I began George R. R. Martin’s Tuf Voyaging (1986) on 2017’s last day and passed the midpoint well before 2018 came into existence. Having raced through the first two thirds of the book in less than a day, I can honestly say that I am now one of those fans who would rather George write more Tuf stories instead of the much more serious Game of Thrones, especially now that the TV series has jumped so far ahead of the books. What is Tuf Voyaging about? Good question. Tuf Voyaging is a collection of novellas and short stories about the galactic voyages of Halivand Tuf and his pet cats in his ancient 30-kilometer-long ship which he was fortunate enough to find. The good news is that George has said he has ideas for more Tuf stories. It’s just that, well, Game of Thrones is taking him a while. I shouldn’t complain though as exploring his writings beyond Game of Thrones has been nothing but enjoyable.
I finished Tuf Voyaging the afternoon of Thursday January 4 during a break in my afternoon class. Next up, primarily because it’s short is Ursula K. Le Guin’s novella The Word for World is Forest (1972). It’s longer than I was expecting, but I’m enjoying, and surely this is where the idea for Avatar came from. I finsihed it Sunday evening, and is indeed a beautifully written work.
On the bus to work the next morning (Monday, Jan. 8) after a few minutes of indecision, I decided upon John Grisham’s Calico Joe (2012) for the simple reason it didn’t look very long. The author with the most books on my to-read list is John Grisham, and I want to make a dent in that list this year. I’ll tentatively aim to read four or five. I finished one week and several hours later just after I pretty much finished all the necessary paperwork and data entry for my winter intensive classes. I am now officially on vacation. What to read next? Again, as I type this, I don’t have a clue. What I do have, however, is a list of some 100 books to read this year and beyond.
I soon decided on The Custom of the Army which is one of the Outlander novellas based on Lord John Grey, a supporting character in the more recent main novels. Two reasons for that choice: I felt like something short, and I also felt it was time to return to Diana Gabaldon’s Outlanderverse. Having read all the main novels to date, I only have the supplemental novels, novellas, and short stories left. It was a quick and enjoyable read, and I finished it the next day while subwaying.
Philip K. Dick’s Vulcan’s Hammer wasn’t on my list of books to read, but it is on my Kindle, and after watching an episode of Electric Dreams last night, I decided to browse his novels I own but have yet to read. Knowing nothing about Vulcan’s Hammer, I read the first few pages out of curiosity and decided to keep going. Stories about totalitarian regimes always float my boat. I finished the next evening over a green tea latte.
Again, deciding what to read next proved to be a difficult task.
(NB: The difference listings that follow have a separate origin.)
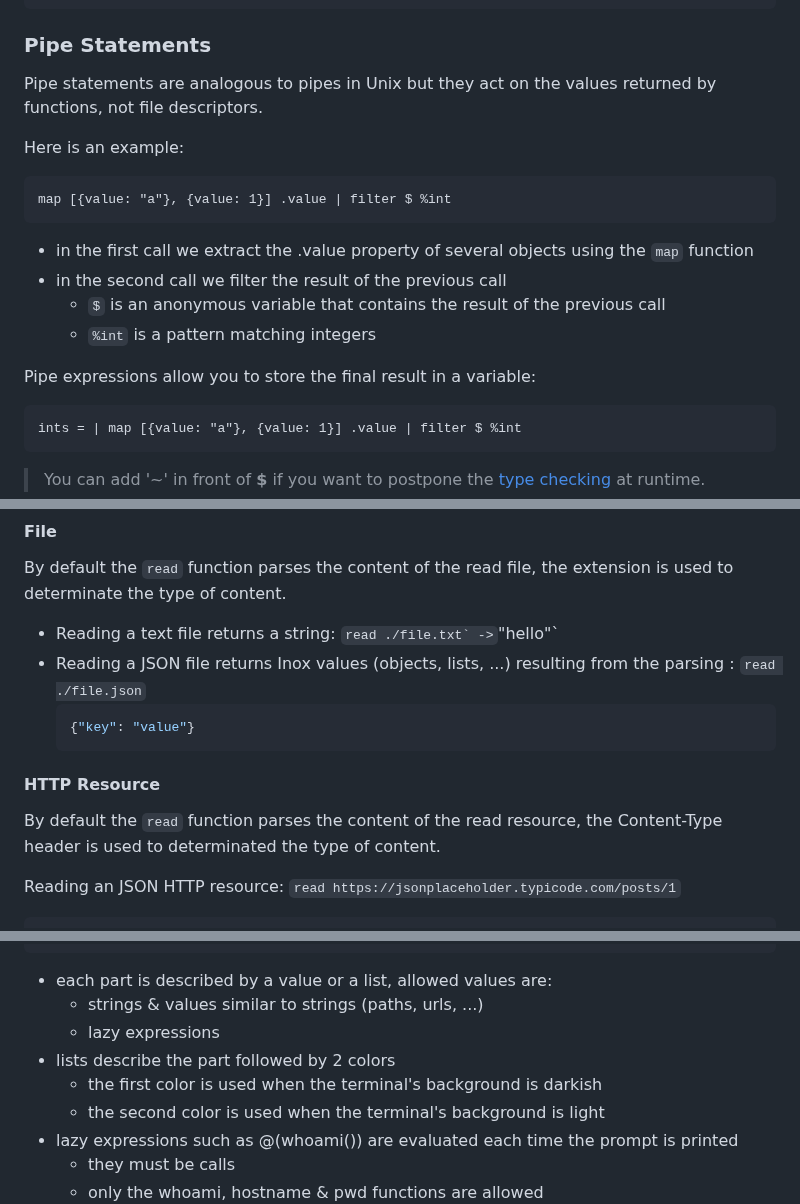
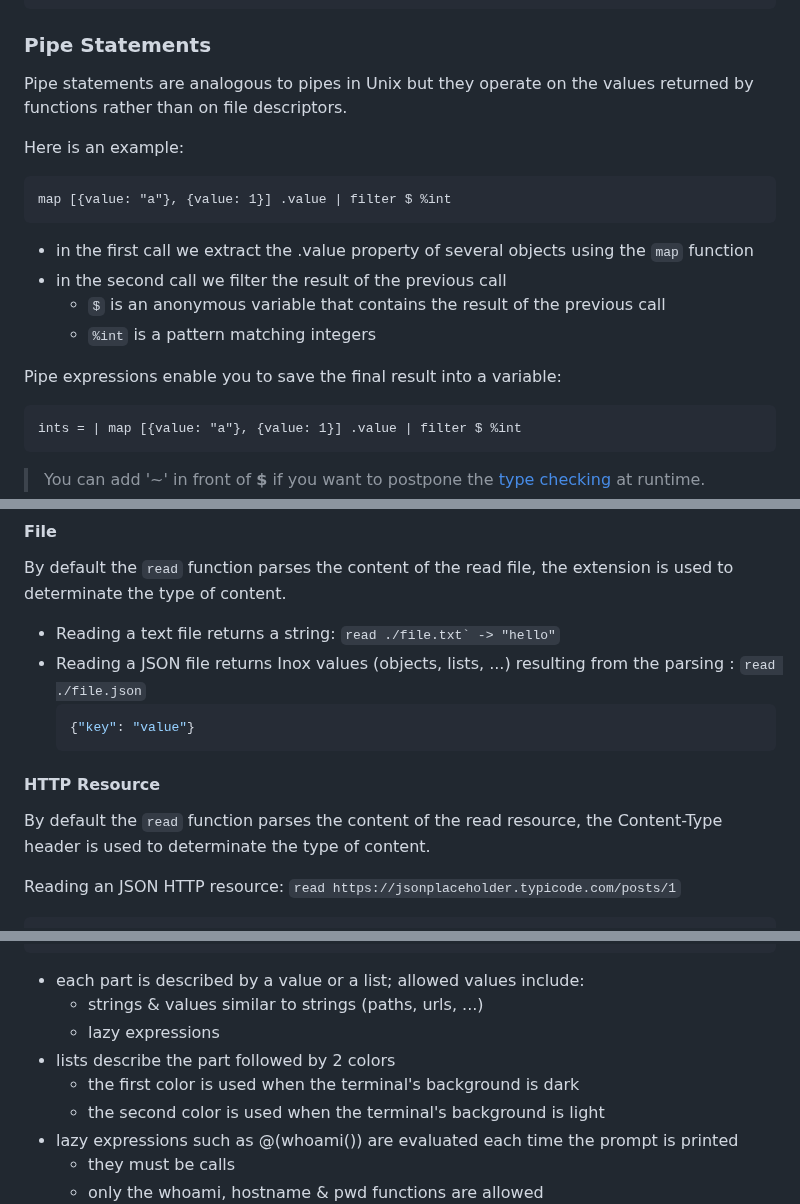
Before and after one commit to inoxlang/inox, a Markdown page: docs/shell-basics.md, 3 parts joined by grey strips. GitHub-like rendering.

Commit message:
docs: minor improvement in shell basics

````diff
--- a/docs/shell-basics.md
+++ b/docs/shell-basics.md
@@ -82,8 +82,7 @@ output: [1, #a]
 
 ### Pipe Statements
 
-Pipe statements are analogous to pipes in Unix but they act on the values returned by functions, not
-file descriptors.
+Pipe statements are analogous to pipes in Unix but they operate on the values returned by functions rather than on file descriptors.
 
 Here is an example:
 
@@ -97,7 +96,7 @@ map [{value: "a"}, {value: 1}] .value | filter $ %int
   - `%int` is a pattern matching integers
 
 
-Pipe expressions allow you to store the final result in a variable:
+Pipe expressions enable you to save the final result into a variable:
 ```
 ints = | map [{value: "a"}, {value: 1}] .value | filter $ %int
 ```
@@ -182,7 +181,7 @@ Reading the entries of a directory ``read ./dir/`` returns a list of %file-info:
 By default the `read` function parses the content of the read file, the extension
 is used to determinate the type of content.
 
-- Reading a text file returns a string: ``read ./file.txt` ->``"hello"`
+- Reading a text file returns a string: ``read ./file.txt` -> "hello"``
 - Reading a JSON file returns Inox values (objects, lists, ...) resulting from the parsing :
     ``read ./file.json``
     ```json
@@ -192,7 +191,7 @@ is used to determinate the type of content.
 #### **HTTP Resource**
 
 By default the `read` function parses the content of the read resource, the Content-Type header
-is used to determinated the type of content.
+is used to determinate the type of content.
 
 Reading an JSON HTTP resource:
 ``read https://jsonplaceholder.typicode.com/posts/1``
@@ -332,11 +331,11 @@ Here is an example of prompt configuration:
 ]
 ```
 
-- each part is described by a value or a list, allowed values are:
+- each part is described by a value or a list; allowed values include:
   - strings & values similar to strings (paths, urls, ...)
   - lazy expressions
 - lists describe the part followed by 2 colors
-  - the first color is used when the terminal's background is darkish
+  - the first color is used when the terminal's background is dark
   - the second color is used when the terminal's background is light
 - lazy expressions such as @(whoami()) are evaluated each time the prompt is printed
   - they must be calls
````
Also changed, not shown: other parts of docs/shell-basics.md (+3 -3 lines).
Recently, it feels like I haven’t explored much beyond a regular list of authors, namely John Grisham, Philip K. Dick, Lee Child, Ursula K. Le Guin, George R. R. Martin, Diana Gabaldon, and Stephen King. I read the first two pages of Sleeping Beauties, Stephen King’s latest, but changed my mind and decided something completely different was called for. Thus, I began reading Every Man Dies Alone aka Alone in Berlin (1946) by Hans Fallada. I was captivated from page one. I had heard of neither the book nor its author until last month. The recent film adaption, Alone in Berlin (2016), features a score by Alexandra Desplat, one of my favorite composers. It was while reading about the film and its score that I was introduced to the life and works of Hans Fallada. Based on a true story and written just one year after the death of Hitler by an author who had lived under the Nazi regime, Every Man Dies Alone is as much a testimony as it is a novel.